AgCenter extension rice specialist Dustin Harrell said Provisia rice needs more nitrogen, and that increases the likelihood of developing blast, so he is recommending two fungicide applications on Provisia rice.
The company that sells the AV-1011 bird repellent for seed treatment is offering a rebate for the product this year, Harrell said.
Farmers also have a new fungicide, Amistar Top, said AgCenter plant pathologist Don Groth.
The product is effective against sheath blight and blast diseases. It also will work against sheath blight that has developed resistance to strobilurin fungicides, he said.
The product is labeled for one or two 15-ounce applications. “I would recommend using the full labeled rate,” Groth said.
Groth urged farmers to rotate fungicides. “If we keep using the same fungicides over and over, we’re going to get resistance, and I don’t have any new material coming down the pipeline,” he said.
AgCenter entomologist Blake Wilson said the Mexican rice borer has spread throughout southwest Louisiana, but it has not been found in Avoyelles or Rapides parishes. “I anticipate it will be in the next few years,” he said.
AgCenter entomologist Sebe Brown said rice water weevils in Arkansas fields have developed resistance to the seed treatment Cruiser.
AgCenter rice breeder Adam Famoso said a seed increase in Puerto Rico is being grown now for the second generation of Provisia that will have better yield potential than the current version, PVL01.
Famoso also said development of a long-grain conventional variety is underway. “This is an area we would like to put more emphasis on,” he said.
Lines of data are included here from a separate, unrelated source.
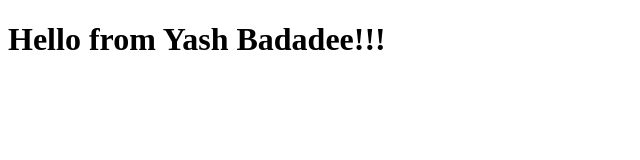
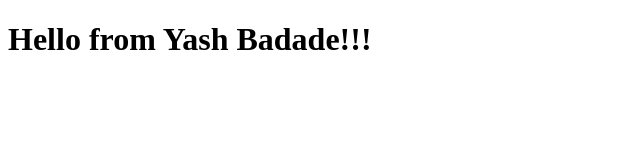
Before and after one commit to Yashbadade/Simple-html-site, a plain HTML site: page index.html in a window 1280 px wide. Shown: the full height of the page, 0-640 px from the left. Drawn offline with Linux system fonts and the light colour scheme.

Commit message:
Updated2

```diff
--- a/index.html
+++ b/index.html
@@ -4,6 +4,6 @@
   <title>My Simple Page</title>
 </head>
 <body>
-  <h1>Hello from Yash Badadee!!!</h1>
+  <h1>Hello from Yash Badade!!!</h1>
 </body>
 </html>
```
The hybrid program is making progress, but increasing the seed production of hybrid lines is a challenge.
AgCenter economist Mike Deliberto said a 17 percent rice acreage increase is projected by the U.S. Farm Bureau. “Arkansas’ acreage will be similar to where it was in 2016,” he said.
An increase in cotton acres in India could result in reduced rice exports by that country, which would help U.S. rice exports, he said.